▸ Task goal: Among the records that follow, how many lines contain the word "Dalio"? Give the number and no other words.

━━━━━ Information provided ━━━━━

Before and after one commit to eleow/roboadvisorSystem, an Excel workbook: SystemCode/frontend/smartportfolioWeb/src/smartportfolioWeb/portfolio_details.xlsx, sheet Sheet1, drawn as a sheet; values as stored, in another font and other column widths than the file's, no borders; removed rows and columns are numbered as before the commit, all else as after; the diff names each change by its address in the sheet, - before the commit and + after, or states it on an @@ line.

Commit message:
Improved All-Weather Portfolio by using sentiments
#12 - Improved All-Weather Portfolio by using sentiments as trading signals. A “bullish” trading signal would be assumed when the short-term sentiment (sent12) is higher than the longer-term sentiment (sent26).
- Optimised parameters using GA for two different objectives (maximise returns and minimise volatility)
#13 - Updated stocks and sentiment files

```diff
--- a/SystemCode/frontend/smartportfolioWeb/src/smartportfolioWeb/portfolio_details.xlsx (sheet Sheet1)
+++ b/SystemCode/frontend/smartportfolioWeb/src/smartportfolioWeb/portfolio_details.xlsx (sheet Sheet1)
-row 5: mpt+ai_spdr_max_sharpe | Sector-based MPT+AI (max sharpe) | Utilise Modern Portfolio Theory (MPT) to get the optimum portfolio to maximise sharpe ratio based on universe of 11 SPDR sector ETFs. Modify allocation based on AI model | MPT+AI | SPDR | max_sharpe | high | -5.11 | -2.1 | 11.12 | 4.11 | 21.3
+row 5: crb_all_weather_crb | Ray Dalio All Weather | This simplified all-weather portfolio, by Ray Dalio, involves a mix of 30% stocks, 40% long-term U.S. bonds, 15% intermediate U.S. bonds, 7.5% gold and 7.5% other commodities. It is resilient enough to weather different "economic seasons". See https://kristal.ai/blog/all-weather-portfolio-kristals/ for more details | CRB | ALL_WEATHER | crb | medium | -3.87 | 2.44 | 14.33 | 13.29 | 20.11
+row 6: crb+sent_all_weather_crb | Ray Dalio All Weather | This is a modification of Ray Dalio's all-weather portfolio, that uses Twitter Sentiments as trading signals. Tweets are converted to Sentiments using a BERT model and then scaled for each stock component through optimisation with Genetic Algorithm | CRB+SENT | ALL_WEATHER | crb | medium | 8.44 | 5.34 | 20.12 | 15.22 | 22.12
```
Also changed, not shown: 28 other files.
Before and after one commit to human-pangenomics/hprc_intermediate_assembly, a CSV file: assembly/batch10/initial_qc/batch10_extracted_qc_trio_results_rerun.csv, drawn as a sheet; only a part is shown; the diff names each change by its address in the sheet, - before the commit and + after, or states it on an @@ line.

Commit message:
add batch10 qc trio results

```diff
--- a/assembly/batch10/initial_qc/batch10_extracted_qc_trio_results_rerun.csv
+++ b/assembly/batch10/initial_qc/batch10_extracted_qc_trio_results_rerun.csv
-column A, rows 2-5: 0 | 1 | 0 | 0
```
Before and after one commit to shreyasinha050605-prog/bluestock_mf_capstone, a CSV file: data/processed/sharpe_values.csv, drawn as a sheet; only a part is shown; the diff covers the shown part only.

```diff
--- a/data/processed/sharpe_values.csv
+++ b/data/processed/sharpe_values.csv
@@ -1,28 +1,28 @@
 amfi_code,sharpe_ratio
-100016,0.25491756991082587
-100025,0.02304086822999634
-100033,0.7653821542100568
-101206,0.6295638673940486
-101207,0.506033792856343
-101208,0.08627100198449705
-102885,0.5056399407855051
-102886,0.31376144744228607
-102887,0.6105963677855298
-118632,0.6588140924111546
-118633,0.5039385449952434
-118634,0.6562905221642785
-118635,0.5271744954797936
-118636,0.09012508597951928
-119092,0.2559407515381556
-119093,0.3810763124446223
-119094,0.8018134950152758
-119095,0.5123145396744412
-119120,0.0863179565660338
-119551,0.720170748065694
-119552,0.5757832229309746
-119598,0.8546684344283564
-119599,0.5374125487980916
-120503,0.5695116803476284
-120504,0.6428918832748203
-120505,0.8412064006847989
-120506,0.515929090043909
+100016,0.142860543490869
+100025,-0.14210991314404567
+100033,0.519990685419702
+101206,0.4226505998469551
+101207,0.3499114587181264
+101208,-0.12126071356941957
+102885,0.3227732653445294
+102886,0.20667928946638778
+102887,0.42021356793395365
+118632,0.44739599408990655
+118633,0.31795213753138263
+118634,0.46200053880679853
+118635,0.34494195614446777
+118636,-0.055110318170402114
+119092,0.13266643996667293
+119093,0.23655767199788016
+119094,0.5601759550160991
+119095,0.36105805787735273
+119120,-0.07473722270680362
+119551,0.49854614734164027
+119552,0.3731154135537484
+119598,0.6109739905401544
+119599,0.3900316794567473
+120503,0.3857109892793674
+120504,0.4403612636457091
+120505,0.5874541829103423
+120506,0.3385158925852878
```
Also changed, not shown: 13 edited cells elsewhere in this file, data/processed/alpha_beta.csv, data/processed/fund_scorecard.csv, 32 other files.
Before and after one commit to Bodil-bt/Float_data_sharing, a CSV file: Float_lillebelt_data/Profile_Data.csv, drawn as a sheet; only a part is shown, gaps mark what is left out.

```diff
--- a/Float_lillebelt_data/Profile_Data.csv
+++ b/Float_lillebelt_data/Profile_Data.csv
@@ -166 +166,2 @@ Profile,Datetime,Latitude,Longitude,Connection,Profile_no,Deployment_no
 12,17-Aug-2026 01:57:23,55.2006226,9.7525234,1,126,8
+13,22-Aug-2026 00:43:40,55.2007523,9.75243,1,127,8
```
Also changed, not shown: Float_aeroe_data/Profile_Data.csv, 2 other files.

━━━━━

▸ Result for this task: 2